● To do:
All of the data is to be printed exactly, though the images must be left off.

%%

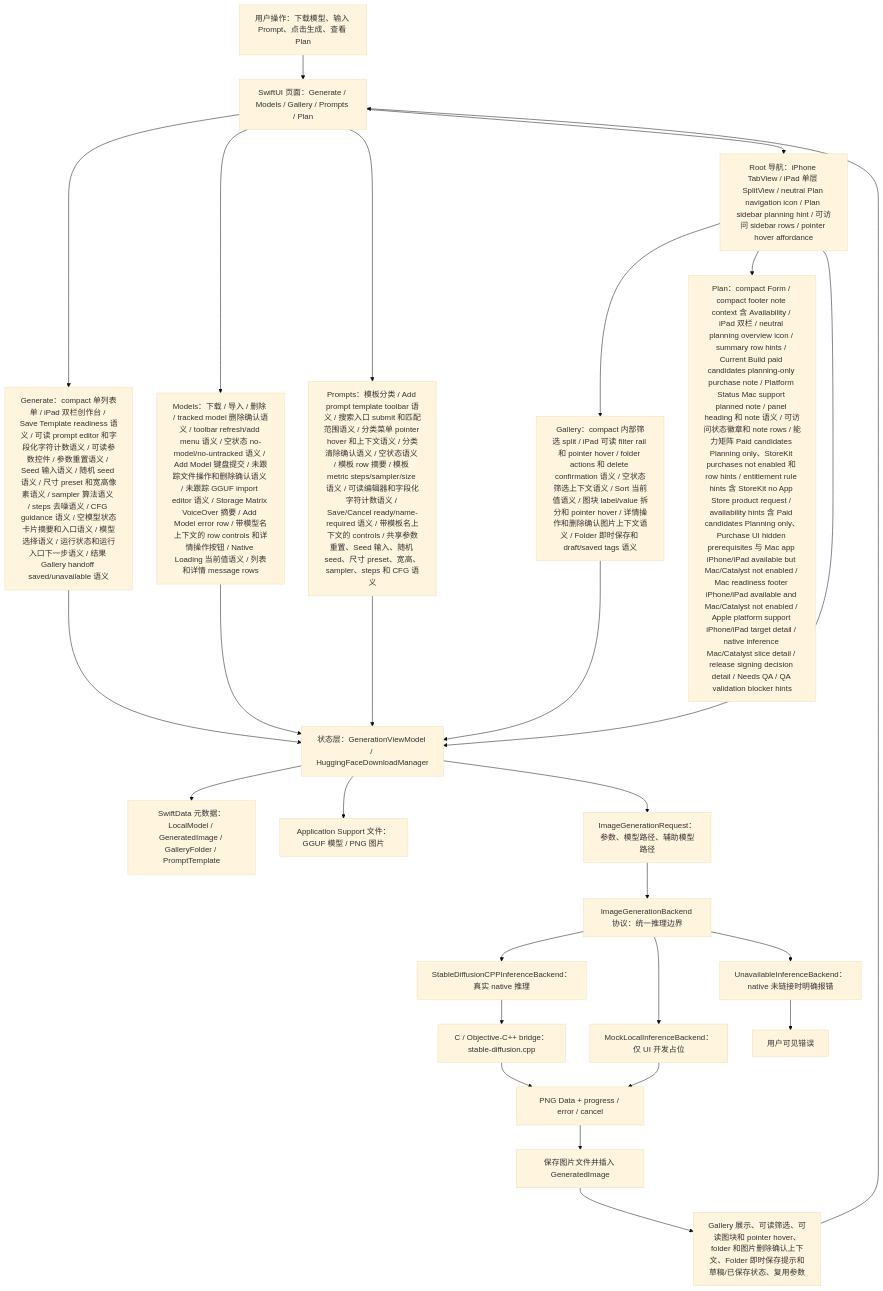
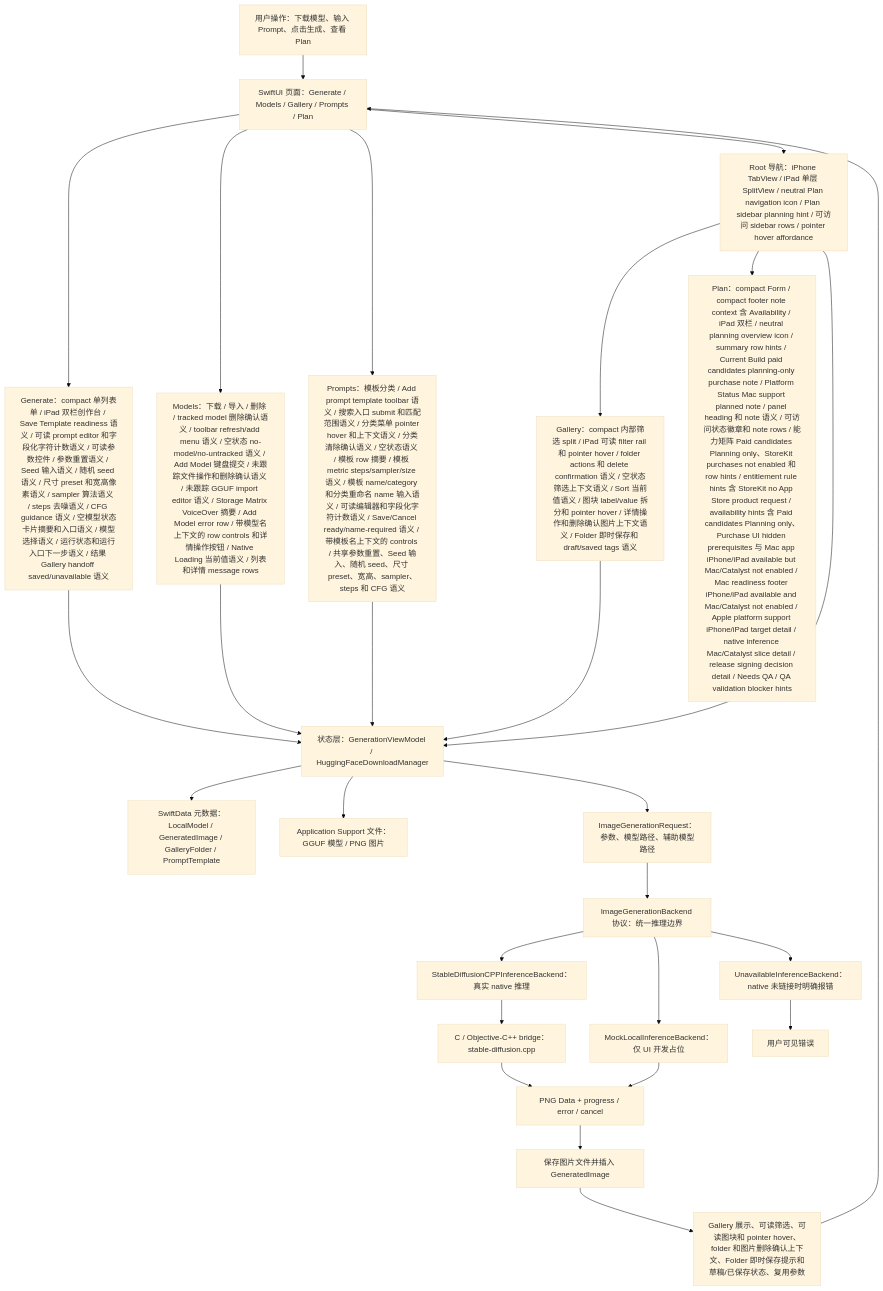
The first of 7 diagrams in md/flow/flowchart.md (Altman-sam114/118), drawn with Mermaid (base theme) before and after one commit. The commit also changed 5 other files, not shown here.

````diff
--- a/md/flow/flowchart.md
+++ b/md/flow/flowchart.md
@@ -9,29 +9,29 @@
 ```mermaid
 flowchart TD
   U["用户操作：下载模型、输入 Prompt、点击生成、查看 Plan"] --> UI["SwiftUI 页面：Generate / Models / Gallery / Prompts / Plan"]
   UI --> GENUI["Generate：compact 单列表单 / iPad 双栏创作台 / Save Template readiness 语义 / 可读 prompt editor 和字段化字符计数语义 / 可读参数控件 / 参数重置语义 / Seed 输入语义 / 随机 seed 语义 / 尺寸 preset 和宽高像素语义 / sampler 算法语义 / steps 去噪语义 / CFG guidance 语义 / 空模型状态卡片摘要和入口语义 / 模型选择语义 / 运行状态和运行入口下一步语义 / 结果 Gallery handoff saved/unavailable 语义"]
   UI --> MODELUI["Models：下载 / 导入 / 删除 / tracked model 删除确认语义 / toolbar refresh/add menu 语义 / 空状态 no-model/no-untracked 语义 / Add Model 键盘提交 / 未跟踪文件操作和删除确认语义 / 未跟踪 GGUF import editor 语义 / Storage Matrix VoiceOver 摘要 / Add Model error row / 带模型名上下文的 row controls 和详情操作按钮 / Native Loading 当前值语义 / 列表和详情 message rows"]
-  UI --> PROMPTUI["Prompts：模板分类 / Add prompt template toolbar 语义 / 搜索入口 submit 和匹配范围语义 / 分类菜单 pointer hover 和上下文语义 / 分类清除确认语义 / 空状态语义 / 模板 row 摘要 / 模板 metric steps/sampler/size 语义 / 可读编辑器和字段化字符计数语义 / Save/Cancel ready/name-required 语义 / 带模板名上下文的 controls / 共享参数重置、Seed 输入、随机 seed、尺寸 preset、宽高、sampler、steps 和 CFG 语义"]
+  UI --> PROMPTUI["Prompts：模板分类 / Add prompt template toolbar 语义 / 搜索入口 submit 和匹配范围语义 / 分类菜单 pointer hover 和上下文语义 / 分类清除确认语义 / 空状态语义 / 模板 row 摘要 / 模板 metric steps/sampler/size 语义 / 模板 name/category 和分类重命名 name 输入语义 / 可读编辑器和字段化字符计数语义 / Save/Cancel ready/name-required 语义 / 带模板名上下文的 controls / 共享参数重置、Seed 输入、随机 seed、尺寸 preset、宽高、sampler、steps 和 CFG 语义"]
   UI --> NAV["Root 导航：iPhone TabView / iPad 单层 SplitView / neutral Plan navigation icon / Plan sidebar planning hint / 可访问 sidebar rows / pointer hover affordance"]
   NAV --> GALUI["Gallery：compact 内部筛选 split / iPad 可读 filter rail 和 pointer hover / folder actions 和 delete confirmation 语义 / 空状态筛选上下文语义 / Sort 当前值语义 / 图块 label/value 拆分和 pointer hover / 详情操作和删除确认图片上下文语义 / Folder 即时保存和 draft/saved tags 语义"]
   NAV --> PLANUI["Plan：compact Form / compact footer note context 含 Availability / iPad 双栏 / neutral planning overview icon / summary row hints / Current Build paid candidates planning-only purchase note / Platform Status Mac support planned note / panel heading 和 note 语义 / 可访问状态徽章和 note rows / 能力矩阵 Paid candidates Planning only、StoreKit purchases not enabled 和 row hints / entitlement rule hints 含 StoreKit no App Store product request / availability hints 含 Paid candidates Planning only、Purchase UI hidden prerequisites 与 Mac app iPhone/iPad available but Mac/Catalyst not enabled / Mac readiness footer iPhone/iPad available and Mac/Catalyst not enabled / Apple platform support iPhone/iPad target detail / native inference Mac/Catalyst slice detail / release signing decision detail / Needs QA / QA validation blocker hints"]
   NAV --> VM["状态层：GenerationViewModel / HuggingFaceDownloadManager"]
   GENUI --> VM
   MODELUI --> VM
   PROMPTUI --> VM
   GALUI --> VM
   VM --> SD["SwiftData 元数据：LocalModel / GeneratedImage / GalleryFolder / PromptTemplate"]
   VM --> FS["Application Support 文件：GGUF 模型 / PNG 图片"]
   VM --> REQ["ImageGenerationRequest：参数、模型路径、辅助模型路径"]
   REQ --> IFACE["ImageGenerationBackend 协议：统一推理边界"]
   IFACE --> NATIVE["StableDiffusionCPPInferenceBackend：真实 native 推理"]
   IFACE --> MOCK["MockLocalInferenceBackend：仅 UI 开发占位"]
   IFACE --> OFF["UnavailableInferenceBackend：native 未链接时明确报错"]
   NATIVE --> BRIDGE["C / Objective-C++ bridge：stable-diffusion.cpp"]
   BRIDGE --> PNG["PNG Data + progress / error / cancel"]
   MOCK --> PNG
   OFF --> ERR["用户可见错误"]
   PNG --> SAVE["保存图片文件并插入 GeneratedImage"]
   SAVE --> GALLERY["Gallery 展示、可读筛选、可读图块和 pointer hover、folder 和图片删除确认上下文、Folder 即时保存提示和草稿/已保存状态、复用参数"]
   GALLERY --> UI
 ```
````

%%

● Response below:
The first of 7 diagrams in md/flow/flowchart.md (Altman-sam114/118), drawn with Mermaid (base theme) before and after one commit. The commit also changed 5 other files, not shown here.

````diff
--- a/md/flow/flowchart.md
+++ b/md/flow/flowchart.md
@@ -9,29 +9,29 @@
 ```mermaid
 flowchart TD
   U["用户操作：下载模型、输入 Prompt、点击生成、查看 Plan"] --> UI["SwiftUI 页面：Generate / Models / Gallery / Prompts / Plan"]
   UI --> GENUI["Generate：compact 单列表单 / iPad 双栏创作台 / Save Template readiness 语义 / 可读 prompt editor 和字段化字符计数语义 / 可读参数控件 / 参数重置语义 / Seed 输入语义 / 随机 seed 语义 / 尺寸 preset 和宽高像素语义 / sampler 算法语义 / steps 去噪语义 / CFG guidance 语义 / 空模型状态卡片摘要和入口语义 / 模型选择语义 / 运行状态和运行入口下一步语义 / 结果 Gallery handoff saved/unavailable 语义"]
   UI --> MODELUI["Models：下载 / 导入 / 删除 / tracked model 删除确认语义 / toolbar refresh/add menu 语义 / 空状态 no-model/no-untracked 语义 / Add Model 键盘提交 / 未跟踪文件操作和删除确认语义 / 未跟踪 GGUF import editor 语义 / Storage Matrix VoiceOver 摘要 / Add Model error row / 带模型名上下文的 row controls 和详情操作按钮 / Native Loading 当前值语义 / 列表和详情 message rows"]
-  UI --> PROMPTUI["Prompts：模板分类 / Add prompt template toolbar 语义 / 搜索入口 submit 和匹配范围语义 / 分类菜单 pointer hover 和上下文语义 / 分类清除确认语义 / 空状态语义 / 模板 row 摘要 / 模板 metric steps/sampler/size 语义 / 可读编辑器和字段化字符计数语义 / Save/Cancel ready/name-required 语义 / 带模板名上下文的 controls / 共享参数重置、Seed 输入、随机 seed、尺寸 preset、宽高、sampler、steps 和 CFG 语义"]
+  UI --> PROMPTUI["Prompts：模板分类 / Add prompt template toolbar 语义 / 搜索入口 submit 和匹配范围语义 / 分类菜单 pointer hover 和上下文语义 / 分类清除确认语义 / 空状态语义 / 模板 row 摘要 / 模板 metric steps/sampler/size 语义 / 模板 name/category 和分类重命名 name 输入语义 / 可读编辑器和字段化字符计数语义 / Save/Cancel ready/name-required 语义 / 带模板名上下文的 controls / 共享参数重置、Seed 输入、随机 seed、尺寸 preset、宽高、sampler、steps 和 CFG 语义"]
   UI --> NAV["Root 导航：iPhone TabView / iPad 单层 SplitView / neutral Plan navigation icon / Plan sidebar planning hint / 可访问 sidebar rows / pointer hover affordance"]
   NAV --> GALUI["Gallery：compact 内部筛选 split / iPad 可读 filter rail 和 pointer hover / folder actions 和 delete confirmation 语义 / 空状态筛选上下文语义 / Sort 当前值语义 / 图块 label/value 拆分和 pointer hover / 详情操作和删除确认图片上下文语义 / Folder 即时保存和 draft/saved tags 语义"]
   NAV --> PLANUI["Plan：compact Form / compact footer note context 含 Availability / iPad 双栏 / neutral planning overview icon / summary row hints / Current Build paid candidates planning-only purchase note / Platform Status Mac support planned note / panel heading 和 note 语义 / 可访问状态徽章和 note rows / 能力矩阵 Paid candidates Planning only、StoreKit purchases not enabled 和 row hints / entitlement rule hints 含 StoreKit no App Store product request / availability hints 含 Paid candidates Planning only、Purchase UI hidden prerequisites 与 Mac app iPhone/iPad available but Mac/Catalyst not enabled / Mac readiness footer iPhone/iPad available and Mac/Catalyst not enabled / Apple platform support iPhone/iPad target detail / native inference Mac/Catalyst slice detail / release signing decision detail / Needs QA / QA validation blocker hints"]
   NAV --> VM["状态层：GenerationViewModel / HuggingFaceDownloadManager"]
   GENUI --> VM
   MODELUI --> VM
   PROMPTUI --> VM
   GALUI --> VM
   VM --> SD["SwiftData 元数据：LocalModel / GeneratedImage / GalleryFolder / PromptTemplate"]
   VM --> FS["Application Support 文件：GGUF 模型 / PNG 图片"]
   VM --> REQ["ImageGenerationRequest：参数、模型路径、辅助模型路径"]
   REQ --> IFACE["ImageGenerationBackend 协议：统一推理边界"]
   IFACE --> NATIVE["StableDiffusionCPPInferenceBackend：真实 native 推理"]
   IFACE --> MOCK["MockLocalInferenceBackend：仅 UI 开发占位"]
   IFACE --> OFF["UnavailableInferenceBackend：native 未链接时明确报错"]
   NATIVE --> BRIDGE["C / Objective-C++ bridge：stable-diffusion.cpp"]
   BRIDGE --> PNG["PNG Data + progress / error / cancel"]
   MOCK --> PNG
   OFF --> ERR["用户可见错误"]
   PNG --> SAVE["保存图片文件并插入 GeneratedImage"]
   SAVE --> GALLERY["Gallery 展示、可读筛选、可读图块和 pointer hover、folder 和图片删除确认上下文、Folder 即时保存提示和草稿/已保存状态、复用参数"]
   GALLERY --> UI
 ```
````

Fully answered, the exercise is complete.